- What is needed
Beneath this line are the data; copy exactly the part of them that opens with the line containing "as an equivalent" and closes with the line containing "or moving the", and only that part.

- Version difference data
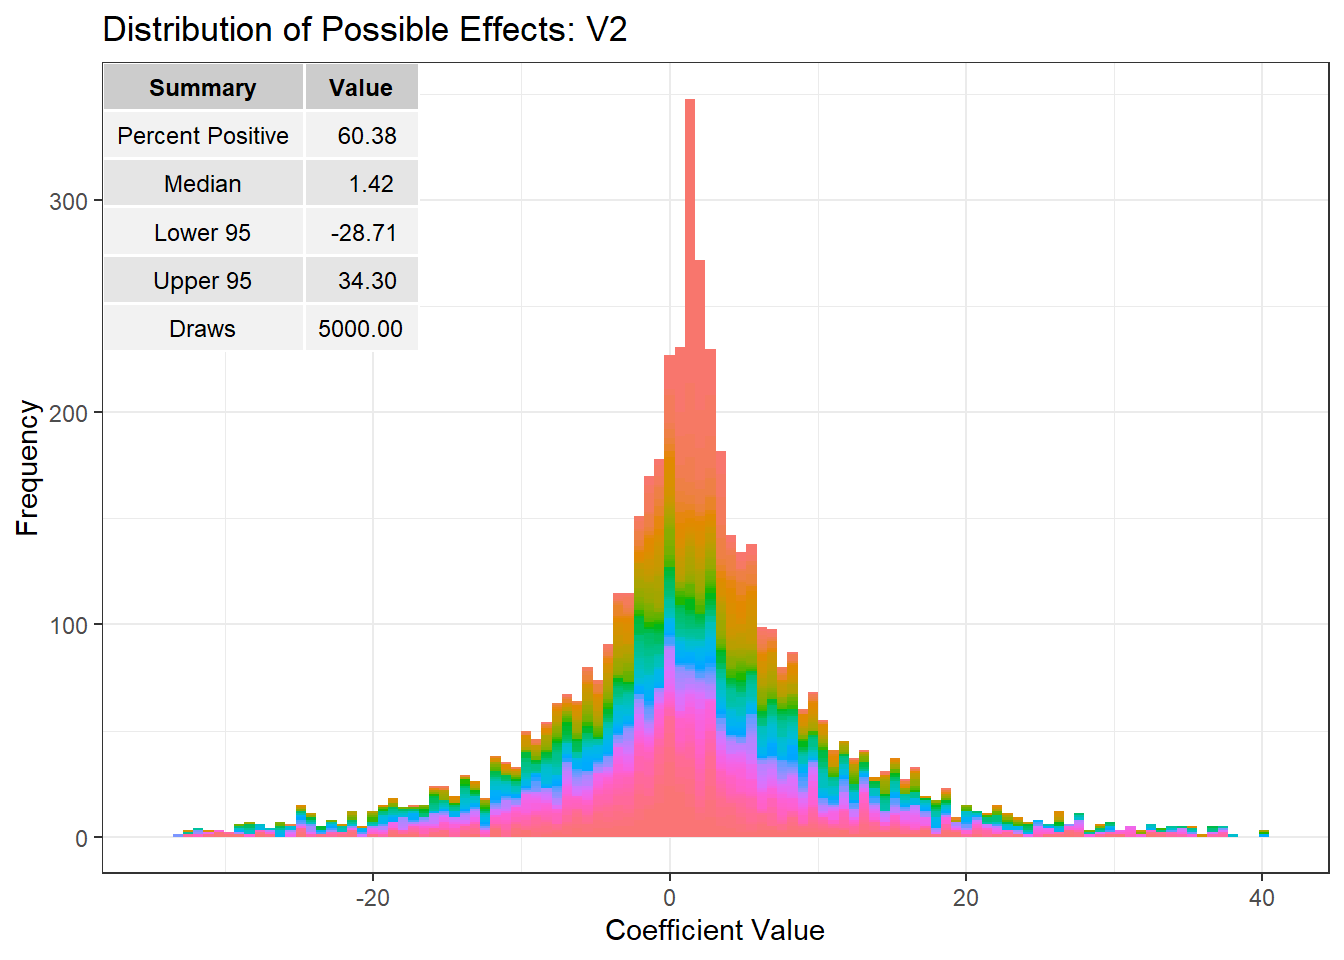
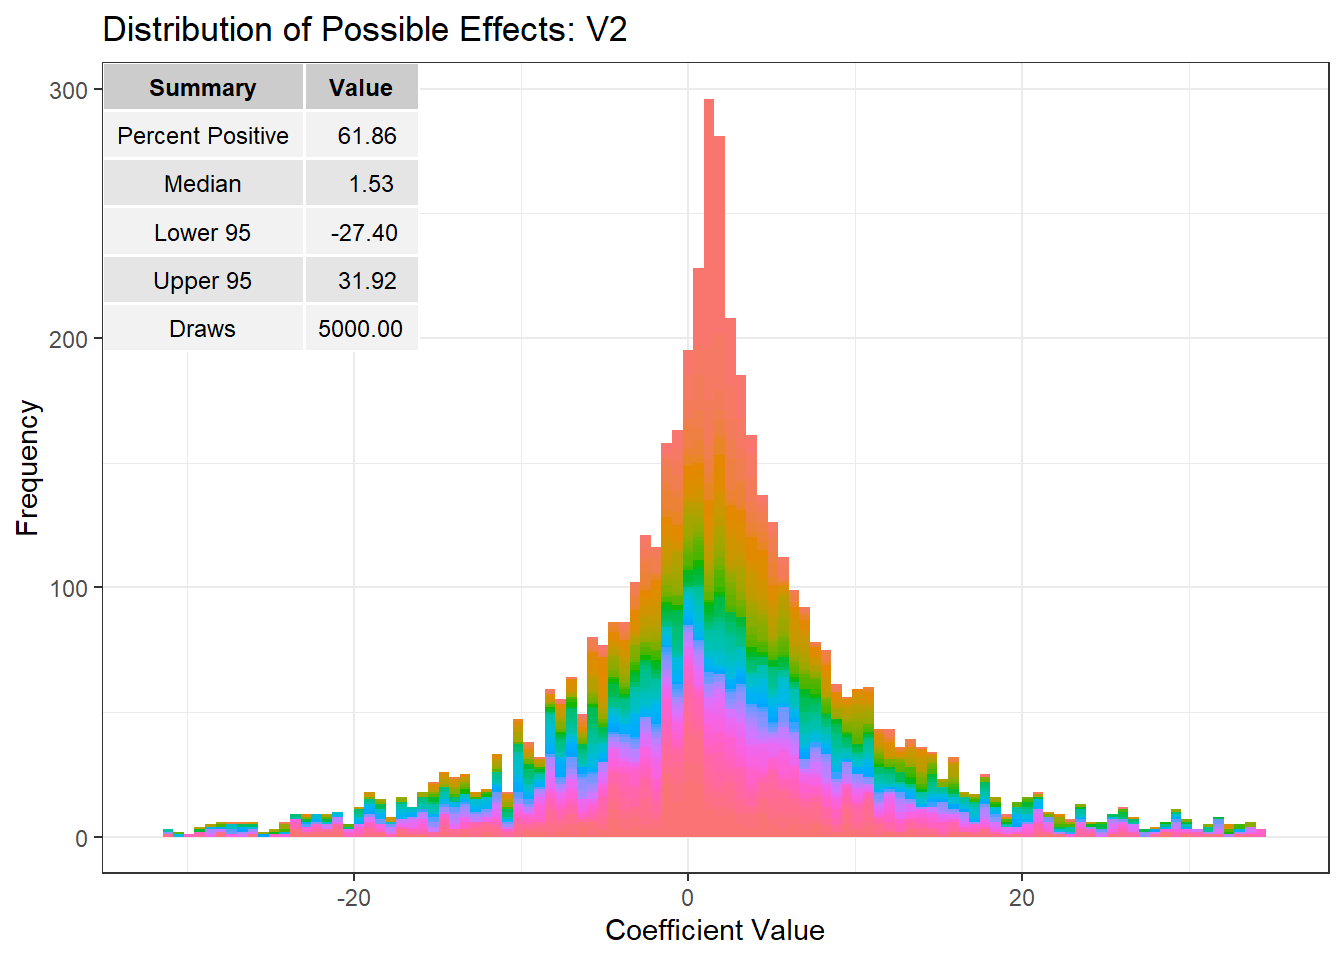
update README

diff --git a/README.md b/README.md
@@ -233,14 +233,14 @@ dope <- DOPE(mod, nsims = 5000, n.cores = parallel::detectCores())
 ``` r
 tail(dplyr::tbl_df(dope))
 ## # A tibble: 6 x 8
-##   Intercept     V1    V2     V3    V4      V5 ControlFunction R_Squared
-##       <dbl>  <dbl> <dbl>  <dbl> <dbl>   <dbl>           <dbl>     <dbl>
-## 1    0.385  28.1    7.96 -3.76  -2.10    7.36         -18.6       0.974
-## 2    0.0843  0.830  1.57  2.90   4.16    5.18           0.243     0.788
-## 3    0.0492  7.61   5.56  3.88  13.7    -1.62         -12.0       0.975
-## 4    0.312  16.1    1.52 -0.900 -1.35    1.64          -9.09      0.999
-## 5   -1.20   30.7   23.7  60.6   21.9  -157.           113.        0.846
-## 6    0.0747  0.628  1.56  2.75   4.12    5.30          NA         0.788
+##   Intercept      V1     V2     V3    V4      V5 ControlFunction R_Squared
+##       <dbl>   <dbl>  <dbl>  <dbl> <dbl>   <dbl>           <dbl>     <dbl>
+## 1   -0.433   46.9    4.92   4.72  -4.47 -77.4           -51.3       0.995
+## 2    0.173  -10.0   -6.43  -0.444 15.9   10.0            -8.07      0.874
+## 3    0.0349 -12.7   -9.27  -2.03  13.2    5.12            7.64      0.990
+## 4    0.0710   0.658  1.67   2.74   4.11   5.36            0.290     0.789
+## 5   -0.0375   0.293  0.410  1.13  10.6   -0.423           7.55      0.984
+## 6    0.0747   0.628  1.56   2.75   4.12   5.30           NA         0.788
 ```
 
 The result is a dataframe of `nsims` + 1 observations with columns for
@@ -390,8 +390,11 @@ and linearly transform the data where
 \\mathbf{C}^{-1}
 \\mathbf{X}](http://chart.apis.google.com/chart?cht=tx&chl=%5Cmathbf%7BX%7D%5E%2A%20%3D%20%5Cmathbf%7BC%7D%5E%7B-1%7D%20%5Cmathbf%7BX%7D
 "\\mathbf{X}^* = \\mathbf{C}^{-1} \\mathbf{X}") as an equivalent
-estimator.
+estimator. A similar approach can be taken to account for heterogeneity
+utilizing Aronow and Samii’s multiple regression weights or moving the
+estimand from the ATE to the ATT or ATC.
 
+Other approaches to heterogenous effects are straightforward to apply.
 Splines, kernels, and random effects with quadratic penalties have the
 form
 
@@ -434,6 +437,12 @@ that is
 
 </center>
 
+Depending on the goal, one could estimate
+![\\lambda](http://chart.apis.google.com/chart?cht=tx&chl=%5Clambda
+"\\lambda") as a mixed model, through cross-validation, or select a
+small value merely for computational convenience resulting in a
+continuous analogy to model saturation.
+
 More generally, semiparametric regression models with non-normal
 responses often have the form
 
@@ -446,8 +455,55 @@ responses often have the form
 
 </center>
 
-6 where
+where
 ![\\mathbf{z}](http://chart.apis.google.com/chart?cht=tx&chl=%5Cmathbf%7Bz%7D
 "\\mathbf{z}") is the working variable. These may be put into the
 desired format by first applying the data augmentation trick and then
 whitening.
+
+Another line for extensions would be towards inference beyond the mean.
+A convenient parametric framework is the family of Generalized Additive
+Models for Location, Scale, and Shape (GAMLSS). Unlike GLMs which are
+constrained to the single parameter exponential family of distributions,
+GAMLSS currently allows for well over 100 continuous, discrete, and
+mixed distributions as well as transformed, truncated, or censored
+versons of those distributions. In all cases, all parameters of the
+response variable may be modeled using explanatory variables and
+additive smoothers including those mentioned in the previous section.
+Currently limited to distributions with four or fewer parameters, the
+general form is usually characterized as
+
+![\\begin{equation} \\mathbf{Y} \\overset{ind}{\\sim}
+\\mathcal{D}(\\mathbf{\\mu},\\mathbf{\\sigma},\\mathbf{\\nu},\\mathbf{\\tau})
+\\end{equation}](http://chart.apis.google.com/chart?cht=tx&chl=%5Cbegin%7Bequation%7D%20%20%5Cmathbf%7BY%7D%20%5Coverset%7Bind%7D%7B%5Csim%7D%20%5Cmathcal%7BD%7D%28%5Cmathbf%7B%5Cmu%7D%2C%5Cmathbf%7B%5Csigma%7D%2C%5Cmathbf%7B%5Cnu%7D%2C%5Cmathbf%7B%5Ctau%7D%29%20%5Cend%7Bequation%7D
+"\\begin{equation}  \\mathbf{Y} \\overset{ind}{\\sim} \\mathcal{D}(\\mathbf{\\mu},\\mathbf{\\sigma},\\mathbf{\\nu},\\mathbf{\\tau}) \\end{equation}")
+
+where
+
+![\\eta\_k = g\_k(\\theta) = \\mathbf{X}\_k \\beta\_k + \\mathbf{Z}\_k
+\\gamma\_k](http://chart.apis.google.com/chart?cht=tx&chl=%5Ceta_k%20%3D%20g_k%28%5Ctheta%29%20%3D%20%5Cmathbf%7BX%7D_k%20%5Cbeta_k%20%2B%20%5Cmathbf%7BZ%7D_k%20%5Cgamma_k
+"\\eta_k = g_k(\\theta) = \\mathbf{X}_k \\beta_k + \\mathbf{Z}_k \\gamma_k")
+
+for ![\\theta \\in
+\\{\\mathbf{\\mu},\\mathbf{\\sigma},\\mathbf{\\nu},\\mathbf{\\tau}\\}](http://chart.apis.google.com/chart?cht=tx&chl=%5Ctheta%20%5Cin%20%5C%7B%5Cmathbf%7B%5Cmu%7D%2C%5Cmathbf%7B%5Csigma%7D%2C%5Cmathbf%7B%5Cnu%7D%2C%5Cmathbf%7B%5Ctau%7D%5C%7D
+"\\theta \\in \\{\\mathbf{\\mu},\\mathbf{\\sigma},\\mathbf{\\nu},\\mathbf{\\tau}\\}")
+corresponding to ![k \\in
+\\{1,2,3,4\\}](http://chart.apis.google.com/chart?cht=tx&chl=k%20%5Cin%20%5C%7B1%2C2%2C3%2C4%5C%7D
+"k \\in \\{1,2,3,4\\}"), i.e. location, scale, skew, and kurtosis,
+although the exact number and definition of parameters depends on the
+distribution being fit. In the above,
+![\\mathbf{X}](http://chart.apis.google.com/chart?cht=tx&chl=%5Cmathbf%7BX%7D
+"\\mathbf{X}") represents fixed effects and
+![\\mathbf{Z}](http://chart.apis.google.com/chart?cht=tx&chl=%5Cmathbf%7BZ%7D
+"\\mathbf{Z}") represents random effects – including splines or kernels
+– with
+![g(\\cdot)](http://chart.apis.google.com/chart?cht=tx&chl=g%28%5Ccdot%29
+"g(\\cdot)") as the link function; GLMs, GAMs, GLMMs, and GAMMs are all
+special cases. Such models are currently fit with a combination of IRLS
+and backfitting; relying on quadratic smoothers means that they may be
+“whitened” and “augmented” in the exact same way as those raised
+above, allowing for sensitivity analysis to be conducted for hypotheses
+beyond mean effects (i.e. treatment effects on variance, skew,
+kurtosis). If one is unwilling to make parametric assumptions, expectile
+smoothing is a viable alternative to quantile regression which gives an
+explicit solution as a least squares problem.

- Written answer
 "\\mathbf{X}^* = \\mathbf{C}^{-1} \\mathbf{X}") as an equivalent
-estimator.
+estimator. A similar approach can be taken to account for heterogeneity
+utilizing Aronow and Samii’s multiple regression weights or moving the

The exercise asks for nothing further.